*Supplied material*:

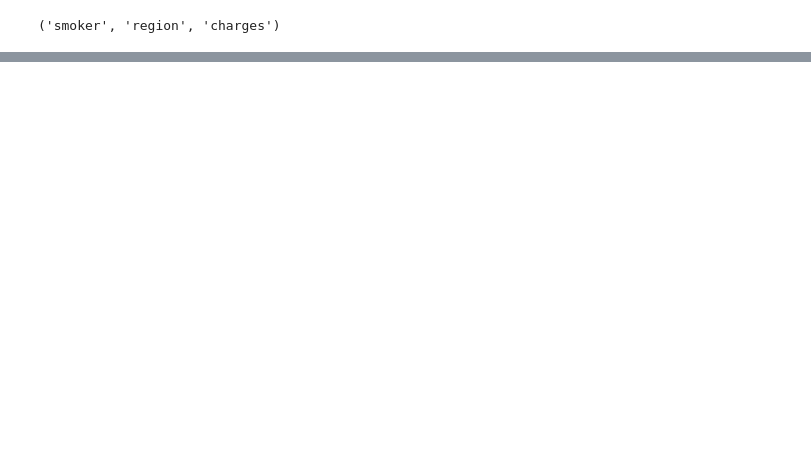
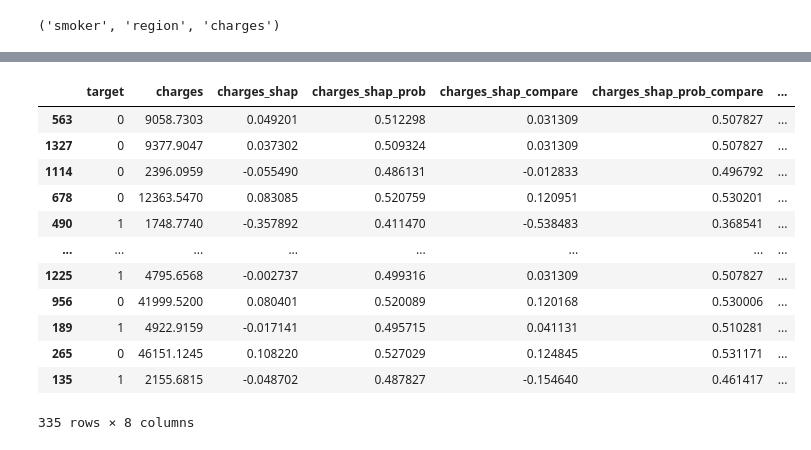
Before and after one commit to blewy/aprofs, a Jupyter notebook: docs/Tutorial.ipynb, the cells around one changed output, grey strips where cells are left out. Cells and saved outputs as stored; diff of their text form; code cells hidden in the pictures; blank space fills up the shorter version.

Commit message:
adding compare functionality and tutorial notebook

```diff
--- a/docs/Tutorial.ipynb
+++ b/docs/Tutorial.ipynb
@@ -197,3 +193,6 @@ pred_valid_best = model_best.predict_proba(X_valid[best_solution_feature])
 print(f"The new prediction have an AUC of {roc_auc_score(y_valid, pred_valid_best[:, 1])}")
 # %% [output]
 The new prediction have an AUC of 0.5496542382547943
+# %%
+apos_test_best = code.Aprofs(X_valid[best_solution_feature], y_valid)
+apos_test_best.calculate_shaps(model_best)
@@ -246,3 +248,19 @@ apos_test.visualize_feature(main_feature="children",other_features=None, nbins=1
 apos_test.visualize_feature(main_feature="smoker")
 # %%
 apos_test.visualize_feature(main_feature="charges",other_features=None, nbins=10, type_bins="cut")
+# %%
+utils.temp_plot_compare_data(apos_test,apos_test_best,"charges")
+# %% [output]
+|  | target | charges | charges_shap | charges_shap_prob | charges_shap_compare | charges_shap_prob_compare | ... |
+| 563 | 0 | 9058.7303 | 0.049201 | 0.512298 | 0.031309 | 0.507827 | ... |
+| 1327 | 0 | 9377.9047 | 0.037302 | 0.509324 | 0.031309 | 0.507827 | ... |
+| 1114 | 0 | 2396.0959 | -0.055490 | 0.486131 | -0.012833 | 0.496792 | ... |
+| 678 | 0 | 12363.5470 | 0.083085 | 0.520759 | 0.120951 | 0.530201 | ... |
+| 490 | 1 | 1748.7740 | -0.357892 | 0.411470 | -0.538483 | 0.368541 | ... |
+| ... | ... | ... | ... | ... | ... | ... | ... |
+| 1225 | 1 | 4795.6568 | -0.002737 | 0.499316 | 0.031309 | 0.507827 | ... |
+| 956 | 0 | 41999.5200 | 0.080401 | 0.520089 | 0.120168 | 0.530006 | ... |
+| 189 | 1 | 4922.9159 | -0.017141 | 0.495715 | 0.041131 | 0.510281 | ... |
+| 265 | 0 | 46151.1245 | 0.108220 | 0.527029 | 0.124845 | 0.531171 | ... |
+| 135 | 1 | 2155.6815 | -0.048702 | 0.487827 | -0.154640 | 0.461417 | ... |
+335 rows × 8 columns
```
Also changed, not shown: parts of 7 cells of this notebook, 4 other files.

*Aim of the task*: If a line of the records includes the string "prediction", copy it out.

*Response area*:
 print(f"The new prediction have an AUC of {roc_auc_score(y_valid, pred_valid_best[:, 1])}")
 The new prediction have an AUC of 0.5496542382547943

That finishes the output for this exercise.